• _Problem details_
Pictures stay out of the output. Return exactly the lines below from the one with "First picture: the" down to the one with "The commit also changes 2 other files.", both included, and nothing more.

• _Exercise materials_

== Segment start ==

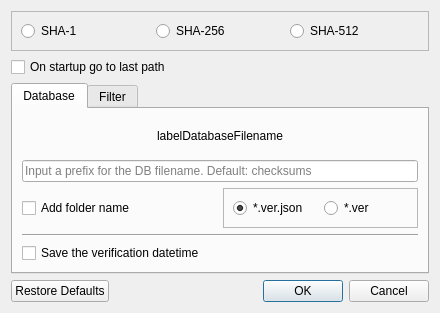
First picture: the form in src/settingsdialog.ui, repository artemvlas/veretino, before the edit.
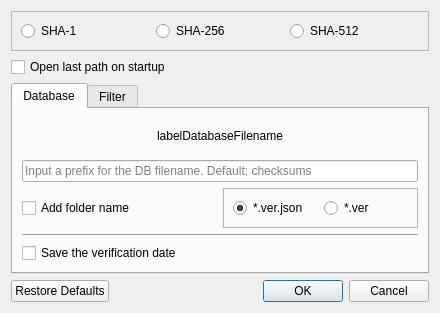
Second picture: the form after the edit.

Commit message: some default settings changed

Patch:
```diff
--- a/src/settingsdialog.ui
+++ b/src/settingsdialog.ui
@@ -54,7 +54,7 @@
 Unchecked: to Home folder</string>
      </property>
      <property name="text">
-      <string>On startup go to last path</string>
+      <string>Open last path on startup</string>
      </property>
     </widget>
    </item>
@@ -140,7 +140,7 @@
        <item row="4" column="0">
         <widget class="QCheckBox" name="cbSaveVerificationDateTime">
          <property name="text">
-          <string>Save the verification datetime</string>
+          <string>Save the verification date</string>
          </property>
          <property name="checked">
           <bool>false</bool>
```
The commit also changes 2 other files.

== Segment end ==
== Segment start ==

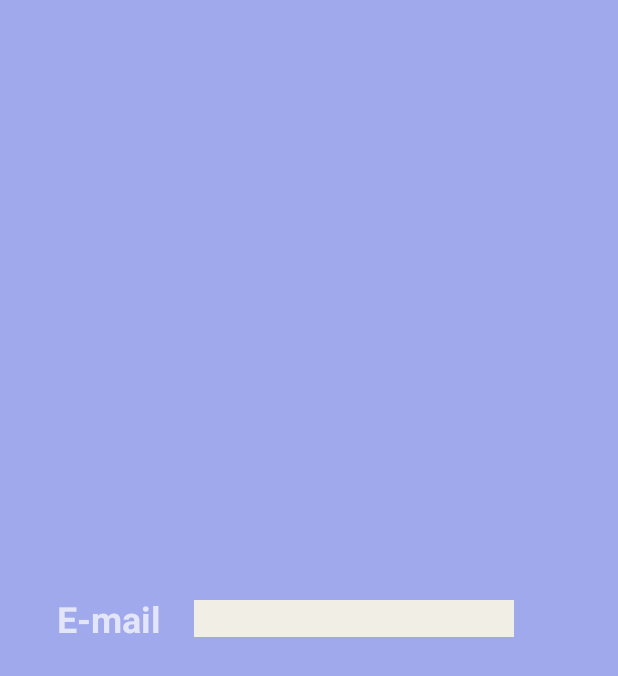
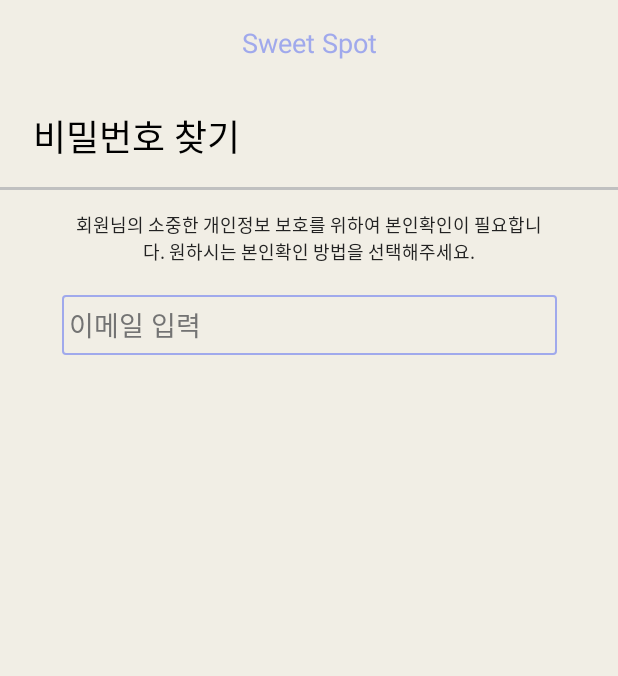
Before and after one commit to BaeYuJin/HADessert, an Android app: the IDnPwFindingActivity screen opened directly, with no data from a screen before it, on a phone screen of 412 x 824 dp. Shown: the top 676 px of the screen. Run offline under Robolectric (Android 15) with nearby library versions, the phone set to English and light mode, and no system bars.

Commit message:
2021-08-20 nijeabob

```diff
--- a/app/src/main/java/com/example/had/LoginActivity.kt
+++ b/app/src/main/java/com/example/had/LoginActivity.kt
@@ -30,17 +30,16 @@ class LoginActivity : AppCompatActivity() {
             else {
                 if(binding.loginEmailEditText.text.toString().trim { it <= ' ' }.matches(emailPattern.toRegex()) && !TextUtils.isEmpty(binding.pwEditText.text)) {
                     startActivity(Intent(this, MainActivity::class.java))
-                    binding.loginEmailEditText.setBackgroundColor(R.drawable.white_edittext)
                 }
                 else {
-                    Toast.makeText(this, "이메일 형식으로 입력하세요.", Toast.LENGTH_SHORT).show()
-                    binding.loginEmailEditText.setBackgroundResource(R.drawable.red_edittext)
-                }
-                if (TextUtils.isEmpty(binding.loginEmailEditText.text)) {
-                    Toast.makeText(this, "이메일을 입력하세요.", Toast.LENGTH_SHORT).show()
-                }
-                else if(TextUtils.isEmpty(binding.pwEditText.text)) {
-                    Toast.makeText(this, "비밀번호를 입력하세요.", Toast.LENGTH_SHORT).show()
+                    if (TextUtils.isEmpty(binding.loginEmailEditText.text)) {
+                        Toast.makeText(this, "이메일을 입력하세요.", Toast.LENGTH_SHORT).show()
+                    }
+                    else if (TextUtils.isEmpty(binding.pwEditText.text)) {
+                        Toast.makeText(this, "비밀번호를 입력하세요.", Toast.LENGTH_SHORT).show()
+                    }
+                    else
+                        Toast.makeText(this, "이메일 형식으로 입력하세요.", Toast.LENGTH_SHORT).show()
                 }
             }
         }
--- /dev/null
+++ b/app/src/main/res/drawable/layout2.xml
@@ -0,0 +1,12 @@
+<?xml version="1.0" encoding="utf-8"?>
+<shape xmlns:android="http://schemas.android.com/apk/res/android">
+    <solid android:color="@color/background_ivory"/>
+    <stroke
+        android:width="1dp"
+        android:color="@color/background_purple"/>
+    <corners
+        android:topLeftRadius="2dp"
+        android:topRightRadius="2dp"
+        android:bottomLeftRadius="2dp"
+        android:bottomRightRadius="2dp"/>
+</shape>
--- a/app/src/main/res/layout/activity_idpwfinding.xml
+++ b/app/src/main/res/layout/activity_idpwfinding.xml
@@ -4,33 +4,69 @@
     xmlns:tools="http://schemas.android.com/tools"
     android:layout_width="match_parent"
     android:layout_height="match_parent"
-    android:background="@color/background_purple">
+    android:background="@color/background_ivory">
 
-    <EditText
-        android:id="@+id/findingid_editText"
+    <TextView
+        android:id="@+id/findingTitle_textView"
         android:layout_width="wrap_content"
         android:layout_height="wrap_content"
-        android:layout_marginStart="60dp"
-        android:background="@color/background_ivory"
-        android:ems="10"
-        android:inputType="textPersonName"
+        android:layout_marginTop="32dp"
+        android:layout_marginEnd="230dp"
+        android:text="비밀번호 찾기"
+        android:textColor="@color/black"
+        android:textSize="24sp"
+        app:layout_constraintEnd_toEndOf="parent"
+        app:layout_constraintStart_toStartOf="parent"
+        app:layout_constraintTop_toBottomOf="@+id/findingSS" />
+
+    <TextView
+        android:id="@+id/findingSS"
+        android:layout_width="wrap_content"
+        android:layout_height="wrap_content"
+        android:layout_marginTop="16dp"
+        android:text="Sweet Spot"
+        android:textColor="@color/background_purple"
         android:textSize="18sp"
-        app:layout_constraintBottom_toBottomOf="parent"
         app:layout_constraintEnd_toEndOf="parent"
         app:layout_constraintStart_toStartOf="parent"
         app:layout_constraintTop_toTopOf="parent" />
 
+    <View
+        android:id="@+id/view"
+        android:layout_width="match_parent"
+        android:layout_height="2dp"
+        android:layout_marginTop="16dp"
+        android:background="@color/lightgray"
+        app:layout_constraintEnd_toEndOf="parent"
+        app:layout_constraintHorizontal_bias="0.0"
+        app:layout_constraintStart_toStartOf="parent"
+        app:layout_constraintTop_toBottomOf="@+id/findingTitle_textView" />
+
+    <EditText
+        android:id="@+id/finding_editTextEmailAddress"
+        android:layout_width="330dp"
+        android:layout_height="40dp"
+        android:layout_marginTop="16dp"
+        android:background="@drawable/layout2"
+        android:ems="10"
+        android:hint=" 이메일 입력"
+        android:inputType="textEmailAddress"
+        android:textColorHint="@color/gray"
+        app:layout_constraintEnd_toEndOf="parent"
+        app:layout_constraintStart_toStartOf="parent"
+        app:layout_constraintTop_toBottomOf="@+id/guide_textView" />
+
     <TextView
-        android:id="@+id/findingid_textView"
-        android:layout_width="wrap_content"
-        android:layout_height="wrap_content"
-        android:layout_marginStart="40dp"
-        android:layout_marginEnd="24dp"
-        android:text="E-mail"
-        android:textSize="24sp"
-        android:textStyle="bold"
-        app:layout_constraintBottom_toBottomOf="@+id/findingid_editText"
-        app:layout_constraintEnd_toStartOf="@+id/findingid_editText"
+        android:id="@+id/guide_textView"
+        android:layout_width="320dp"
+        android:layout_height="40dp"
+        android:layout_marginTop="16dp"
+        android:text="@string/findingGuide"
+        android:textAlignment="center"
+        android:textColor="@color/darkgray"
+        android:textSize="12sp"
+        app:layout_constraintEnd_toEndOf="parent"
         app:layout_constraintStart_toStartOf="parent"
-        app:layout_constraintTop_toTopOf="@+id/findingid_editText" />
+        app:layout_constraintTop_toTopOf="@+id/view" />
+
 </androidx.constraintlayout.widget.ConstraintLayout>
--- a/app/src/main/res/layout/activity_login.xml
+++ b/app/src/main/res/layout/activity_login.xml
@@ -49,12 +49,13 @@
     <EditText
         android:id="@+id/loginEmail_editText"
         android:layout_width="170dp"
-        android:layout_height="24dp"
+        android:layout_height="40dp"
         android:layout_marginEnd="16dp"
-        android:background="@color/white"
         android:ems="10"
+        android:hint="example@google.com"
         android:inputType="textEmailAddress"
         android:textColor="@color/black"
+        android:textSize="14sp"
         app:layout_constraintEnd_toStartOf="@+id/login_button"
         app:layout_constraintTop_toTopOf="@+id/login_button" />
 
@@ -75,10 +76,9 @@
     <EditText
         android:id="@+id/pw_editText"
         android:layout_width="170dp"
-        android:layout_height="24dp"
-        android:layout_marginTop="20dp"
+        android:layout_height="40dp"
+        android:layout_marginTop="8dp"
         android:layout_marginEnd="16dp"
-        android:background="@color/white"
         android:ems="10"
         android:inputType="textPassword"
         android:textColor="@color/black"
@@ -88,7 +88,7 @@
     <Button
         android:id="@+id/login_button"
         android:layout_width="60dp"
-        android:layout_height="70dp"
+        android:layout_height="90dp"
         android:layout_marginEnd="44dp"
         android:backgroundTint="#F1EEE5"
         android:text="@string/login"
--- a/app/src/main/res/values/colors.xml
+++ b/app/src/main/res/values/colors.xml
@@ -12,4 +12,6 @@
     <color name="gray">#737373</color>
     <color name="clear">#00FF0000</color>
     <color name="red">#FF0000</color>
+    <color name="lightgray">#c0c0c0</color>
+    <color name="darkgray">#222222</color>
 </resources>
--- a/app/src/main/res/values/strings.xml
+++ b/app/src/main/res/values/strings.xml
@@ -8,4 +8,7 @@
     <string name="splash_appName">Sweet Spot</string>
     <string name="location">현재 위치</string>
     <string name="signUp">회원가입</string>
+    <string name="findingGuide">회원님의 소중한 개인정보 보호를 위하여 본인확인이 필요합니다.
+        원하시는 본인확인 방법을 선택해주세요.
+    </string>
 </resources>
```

== Segment end ==

• _Finished exercise_
First picture: the form in src/settingsdialog.ui, repository artemvlas/veretino, before the edit.
Second picture: the form after the edit.

Commit message: some default settings changed

Patch:
```diff
--- a/src/settingsdialog.ui
+++ b/src/settingsdialog.ui
@@ -54,7 +54,7 @@
 Unchecked: to Home folder</string>
      </property>
      <property name="text">
-      <string>On startup go to last path</string>
+      <string>Open last path on startup</string>
      </property>
     </widget>
    </item>
@@ -140,7 +140,7 @@
        <item row="4" column="0">
         <widget class="QCheckBox" name="cbSaveVerificationDateTime">
          <property name="text">
-          <string>Save the verification datetime</string>
+          <string>Save the verification date</string>
          </property>
          <property name="checked">
           <bool>false</bool>
```
The commit also changes 2 other files.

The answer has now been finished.